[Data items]

______

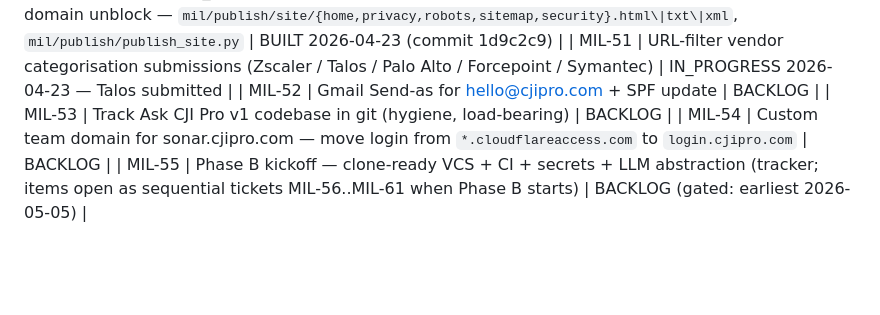
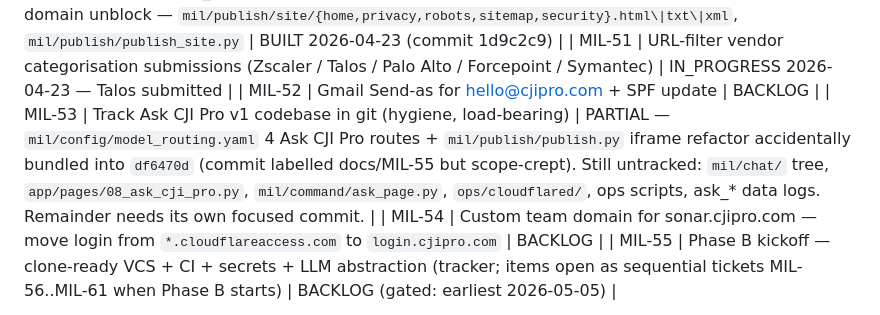
Before and after one commit to cjipro/mil_streamlit, a Markdown page: CLAUDE.md, the part around the change. GitHub-like rendering; blank space fills up the shorter version.

Commit message:
chore(MIL-53,MIL-55): annotate df6470d scope drift
Previous commit df6470d was subject-labelled docs(MIL-55) but the
autostash residue bundled four additional files into the index:

  mil/config/model_routing.yaml   (+57)  Ask CJI Pro v1 route definitions
                                         (intent_classification,
                                          ask_synthesis, ask_synthesis_deep,
                                          ask_verifier) — MIL-40..48 work,
                                          had been sitting dirty since
                                          2026-04-22
  mil/publish/publish.py          (-76/+30) Ask CJI Pro chat popup →
                                            iframe refactor from the
                                            2026-04-22 Apr 22 afternoon
                                            session, also dirty since
  mil/data/clark_log.jsonl        (+6)   pipeline drift from today's
                                         manual Runs #56 + #57
  mil/data/commentary_log.jsonl   (+32)  pipeline drift same

The Ask CJI Pro route/UI pieces are legitimate work in MIL-53 scope
('Track Ask CJI Pro v1 codebase in git') — the bundle accidentally
progresses MIL-53 from 0% to ~30% tracked. Still untracked: mil/chat/
package tree, app/pages/08_ask_cji_pro.py, mil/command/ask_page.py,
ops/cloudflared/, ops .cmd scripts, ask_* data logs.

CLAUDE.md MIL-53 row updated to record partial state.

No history rewrite — df6470d is already on origin. Future commits
will follow stricter `git add <explicit files>` discipline to avoid
autostash-residue bundling.

Co-Authored-By: Claude Opus 4.7 (1M context) <noreply@anthropic.com>

```diff
--- a/CLAUDE.md
+++ b/CLAUDE.md
@@ -412,7 +412,7 @@ Human is ONLY required for: governance review (CHR entries), M2 countersign, Jir
 | MIL-50 | Public landing page + cjipro.com domain unblock — `mil/publish/site/{home,privacy,robots,sitemap,security}.html\|txt\|xml`, `mil/publish/publish_site.py` | BUILT 2026-04-23 (commit 1d9c2c9) |
 | MIL-51 | URL-filter vendor categorisation submissions (Zscaler / Talos / Palo Alto / Forcepoint / Symantec) | IN_PROGRESS 2026-04-23 — Talos submitted |
 | MIL-52 | Gmail Send-as for hello@cjipro.com + SPF update | BACKLOG |
-| MIL-53 | Track Ask CJI Pro v1 codebase in git (hygiene, load-bearing) | BACKLOG |
+| MIL-53 | Track Ask CJI Pro v1 codebase in git (hygiene, load-bearing) | PARTIAL — `mil/config/model_routing.yaml` 4 Ask CJI Pro routes + `mil/publish/publish.py` iframe refactor accidentally bundled into `df6470d` (commit labelled docs/MIL-55 but scope-crept). Still untracked: `mil/chat/` tree, `app/pages/08_ask_cji_pro.py`, `mil/command/ask_page.py`, `ops/cloudflared/`, ops scripts, ask_* data logs. Remainder needs its own focused commit. |
 | MIL-54 | Custom team domain for sonar.cjipro.com — move login from `*.cloudflareaccess.com` to `login.cjipro.com` | BACKLOG |
 | MIL-55 | Phase B kickoff — clone-ready VCS + CI + secrets + LLM abstraction (tracker; items open as sequential tickets MIL-56..MIL-61 when Phase B starts) | BACKLOG (gated: earliest 2026-05-05) |
 
```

______

WORK INSTRUCTIONS:
Tell me how many lines in the entries contain the string "BACKLOG", and give nothing besides that number.

TASK RESPONSE:
4